Intravascular β-Radiation May Acutely Increase Coronary Collateral Blood Flow in Patients With Coronary Artery Disease
To the Editor:
Intravascular irradiation effectively reduces neointimal proliferation after coronary interventions. Scheinert et al1 showed that vasoconstriction is a frequent reaction of coronary arteries after high-dose intracoronary β-radiation, necessitating repetitive administration of vasodilators. Unfortunately, these authors did not study the effects of β-radiation on the microcirculation and small resistance vessels.
To examine the acute effects of intravascular β-irradiation on the coronary collateral blood flow, we studied 7 patients with stable angina, 4 with in-stent restenosis, and 3 with de novo lesions while they were undergoing angioplasty and intracoronary β-irradiation. Eight control patients, 2 with in-stent restenosis and 6 with de novo lesions, underwent balloon angioplasty without intracoronary β-irradiation. All patients underwent a minimum of 3 balloon inflations (BIs) of 120 s duration with a 5-minute time interval. Between the second and third BIs in the irradiated group, intracoronary β-irradiation was performed. The JoMed wave wire was used for the estimation of the coronary wedge pressure during the 3 BIs.2 Statistical analysis was performed using ANOVA with repeated measurements.
In the irradiated group, coronary wedge pressure was 26±11 mm Hg during the first BI, 27±12 mm Hg during the second BI, and 35±12 during the third BI (P<0.05 versus the first BI), whereas in the control group, the respective values were 28±8, 30±6, and 30±7 mm Hg (F=2.78, P=0.08). In the irradiated group, coronary wedge/mean arterial pressure was 0.23±0.08 during the first BI, 0.24±0.09 during the second BI, and 0.31±0.09 during the third BI (P<0.05 versus first BI), whereas in the control group, the respective values were 0.26±0.08, 0.28±0.08, and 0.29±0.09 (F=2.42, P=0.10).
This may be the first time that the effect of β-radiation on the collateral blood flow has been studied. An explanation of the above results would be a possible vasoconstriction of the resistance arteries in the nonischemic region, whereas in the ischemic area, the possible vasoconstriction is counterbalanced by the local ischemia. The result would be vasoconstriction of the resistance arteries in the nonischemic region, thus promoting collateral blood flow to the ischemic region.
Scheinert D, Strnad V, Muller R, et al. High-dose intravascular β-radiation after de novo stent implantation induces coronary artery spasm. Circulation. 2002; 105: 1420–1-423.

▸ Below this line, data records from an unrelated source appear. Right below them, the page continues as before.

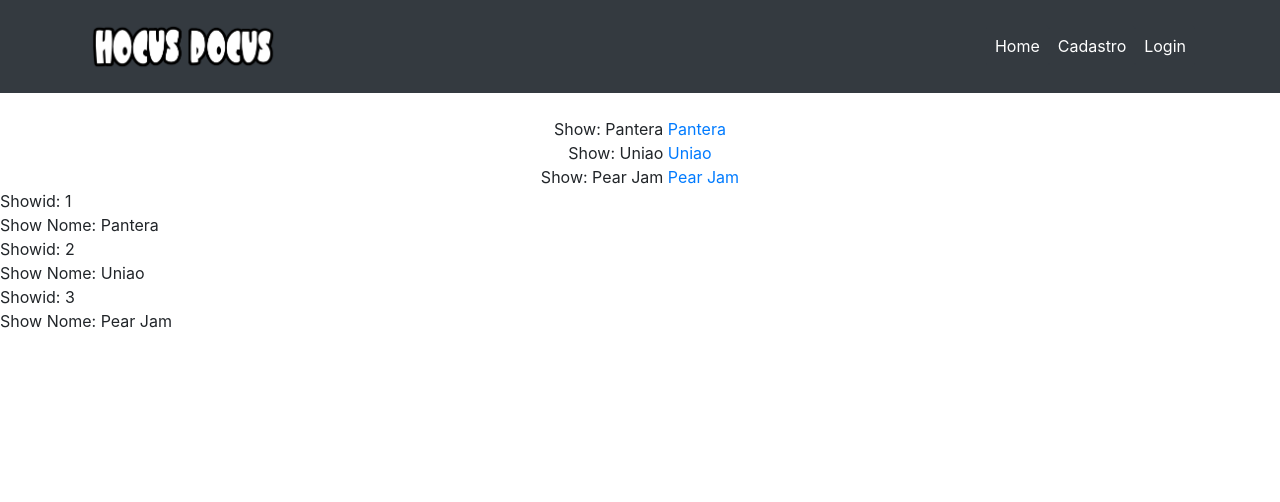
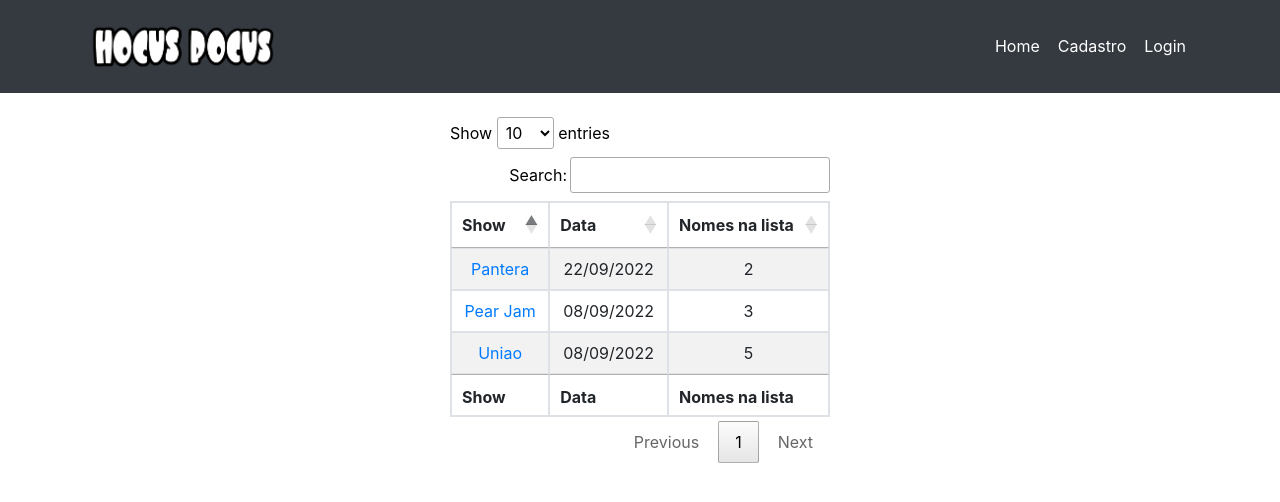
Before and after one commit to andregeraseev/hocusf, a Django app: page /listaevento in a window 1280 px wide. Shown: the top 502 px of the page. Run offline with Django 4.2, Linux system fonts and the light colour scheme; data comes from the database, SQL or seed files in the repository; both versions use the stored data as it was after the commit; some libraries are stand-ins or nearby versions.

Commit message:
finalizado lista evento

```diff
--- a/setup/settings.py
+++ b/setup/settings.py
@@ -107,9 +107,10 @@
 # Internationalization
 # https://docs.djangoproject.com/en/4.1/topics/i18n/
 
-LANGUAGE_CODE = 'en-us'
+LANGUAGE_CODE = 'pt-br'
 
-TIME_ZONE = 'UTC'
+
+TIME_ZONE = 'America/Sao_Paulo'
 
 USE_I18N = True
 
--- a/show/views.py
+++ b/show/views.py
@@ -21,9 +21,10 @@
 
 
 def listaevento(request):
-
+    roqueiros = NomeLista.objects.all()
     show = Show.objects.filter(publicada=True)
     dados = {
+        'roqueiro': roqueiros,
              'show': show,
     }
 
@@ -53,8 +54,10 @@
 
 def registronomelista(request, id):
 
+
     show = Show.objects.filter(id=id)
     dados = {
+
              'show': show
     }
 
--- a/templates/dashboard.html
+++ b/templates/dashboard.html
@@ -11,12 +11,12 @@
 
 {% for evento in eventos %}
 
-<h3>{{ evento.lista_reserva }}</h3>
+<h3>{{ evento.lista_reserva.titulo_show }}</h3>
 {{ evento.lista_reserva.data_do_show }}<br>
 {{ evento.lista_reserva.horario_do_show }}<br>
 
 <!-- Button trigger modal -->
-<button type="button" class="btn btn-primary mb-4" data-toggle="modal" data-target="#{{ evento.lista_reserva }}">
+<button type="button" class="btn btn-primary mb-4" data-toggle="modal" data-target="#botao{{ evento.lista_reserva.id }}">
   Comprovante de pagamento
 </button>
     <br>
@@ -29,7 +29,7 @@
 
 
 <!-- Modal -->
-<div class="modal fade" id="{{ evento.lista_reserva }}" tabindex="-1" role="dialog" aria-labelledby="{{ evento.lista_reserva }}Label" aria-hidden="true">
+<div class="modal fade" id="botao{{ evento.lista_reserva.id }}" tabindex="-1" role="dialog" aria-labelledby="{{ evento.lista_reserva }}Label" aria-hidden="true">
   <div class="modal-dialog" role="document">
     <div class="modal-content">
       <div class="modal-header">
--- a/templates/lista.html
+++ b/templates/lista.html
@@ -22,12 +22,12 @@
 <script src="https://cdn.jsdelivr.net/gh/bbbootstrap/libraries@main/jquery.table2excel.min.js"></script>
 
 {% for nome_na_lista in show %}
-<div class="container">
+<div class="container mt-4">
 <div class="row header" style="text-align:center;color:black">
 <div class="col-md-4 text-left"> <button id="export" class="btn btn-primary">Export</button> </div>
 
 
-<h3>{{ nome_na_lista.titulo_show }}</h3>
+<h1 class="col-md-4 text-center">{{ nome_na_lista.titulo_show }}</h1>
     {{ nome_na_lista.roqueiro.cpf }}
 
 </div>
--- a/templates/listaevento.html
+++ b/templates/listaevento.html
@@ -6,37 +6,83 @@
 {% block content %}
 
 
+
+
+
+<link rel="stylesheet" href="https://cdn.datatables.net/1.10.2/css/jquery.dataTables.min.css">
+<script type="text/javascript" src="https://cdn.datatables.net/1.10.2/js/jquery.dataTables.min.js"></script>
+<script src="https://cdn.jsdelivr.net/gh/bbbootstrap/libraries@main/jquery.table2excel.min.js"></script>
+
 <body>
+
+
 <div class="container mt-4">
     <div class="row">
-        <div class="col-md-12 text-center">
+        <div class="col-sm"></div>
+        <div class="col-sm">
+
+            <div class="row header" style="text-align:center;color:black">
 
 
-            {% for nome_na_lista in show %}
-            Show: {{ nome_na_lista.titulo_show }}
-            <a href="{% url 'lista' %}/{{ nome_na_lista.id }} " > {{ nome_na_lista.titulo_show }} </a><br/>
+<table id="example" class="table table-striped table-bordered" style="width:100%">
+        <thead>
+            <tr>
+                <th>Show</th>
+                <th>Data</th>
+                <th>Nomes na lista</th>
 
 
+            </tr>
+        </thead>
+        <tbody>
+            {% for shows in show %}
+                                    <tr>
+                                        <td> <a href="{% url 'lista' %}/{{ shows.id }} " > {{ shows.titulo_show }} </a> </td>
+                                        <td>{{ shows.data_do_show|date:"SHORT_DATE_FORMAT" }}</td>
+                                        <td>{{ shows.nomelista_set.all|length }} </td>
+
+                                    </tr>
             {% endfor %}
 
 
+        </tbody>
+        <tfoot>
+            <tr>
+                <th>Show</th>
+                <th>Data</th>
+                <th>Nomes na lista</th>
+
+            </tr>
+        </tfoot>
+    </table>
+            </div>
 
         </div>
+        <div class="col-sm"></div>
     </div>
 </div>
+<script>
+
+      /* Initialization of datatables */
+      $(document).ready(function () {
+
+        // Paging and other information are
+        // disabled if required, set to true
+        var myTable = $("#example").DataTable({
+          paging: true,
+          searching: true,
+          info: false,
+        });
+
+      });
+  </script>
 
 
 
-{% for shows in show %}
-Showid: {{ shows.id }}<br>
-Show Nome: {{ shows.titulo_show }}<br>
-   {% for lala in shows.lista_reserva_sr.all %}
-Nome lista id: {{ lala.id }}<br>
 
-cpf lista {{ lala.cpf }}<br>
-{% endfor %}
-{% endfor %}
 {% endblock %}
+
+
 </body>
 
 </html>
--- a/templates/login.html
+++ b/templates/login.html
@@ -26,8 +26,10 @@
                                 <input id="senha" type="password" class="form-control" name="senha" placeholder="Digite aqui sua senha">
                             </div>
                             <div class="col-12 text-center">
-                                <button class="btn btn-success" type="submit">Acessar sua conta</button>
-                                <button type="button" class="btn btn-primary" onclick="exibirCriarConta()">Ainda não tem conta? Clique aqui</button>
+                                <button class="btn btn-success mt-3" type="submit">Acessar sua conta</button>
+                                <button type="button" class="btn btn-primary mt-3" onclick="exibirCriarConta()">Ainda não tem conta? Clique aqui</button><br>
+                                <a href=""> Esqueceu sua senha? Clique aqui</a>
+
                             </div>
                         </div>
                     </form>
```
Also changed, not shown: db.sqlite3, media/Comprovante_2022-07-21T11_31_09.615342_nsRej9E.png (added), media/Comprovante_2022-07-21T11_31_09.615342_w5Zq5MO.png (added). Lines whose indentation alone changed are shown as unchanged.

Kyriakides ZS, Psychari S, Chrysomallis N, et al. Type II diabetes does not prevent the recruitment of collateral vessels and the normal reduction of myocardial ischaemia on repeated balloon inflations during angioplasty. Heart. 2002; 87: 61–66.
The letter by Dr Kyriakides and colleagues reports an increase of coronary wedge pressure in a group of patients treated with repetitive balloon dilatation and intracoronary β-irradiation as compared with a group treated with repetitive balloon dilatation only. This finding is explained by an increase in collateral blood flow to the ischemic region distal to the target lesion, and the authors speculate that this could be facilitated by a radiation-induced vasoconstriction of the resistance arteries in the adjacent nonischemic region.
The occurrence of acute radiation-induced coronary artery spasm after high-dose intracoronary β-irradiation was described in our original article; however, this phenomenon was a local reaction of the irradiated vessel segment.1 Furthermore, in vitro studies could show that this effect of acute radiation-induced endothelial dysfunction is dose-dependent and requires application of a relatively high cumulative radiation dose.2 Unfortunately, no data are provided by Dr Kyriakides et al concerning the radiation dose applied, coronary arteries treated, additional use of nitroglycerine, or whether spasm was seen in any of the irradiated epicardial coronaries. In addition, the reported wedge pressure changes observed in the irradiated coronaries were only borderline significant, and the number of patients studied was small. Furthermore, given the limited penetration of β-radiation through the vessel wall, it seems unlikely that the adjacent resistance arteries of the nonischemic area could be effected by a relevant radiation dose resulting in vasoconstriction of these arteries.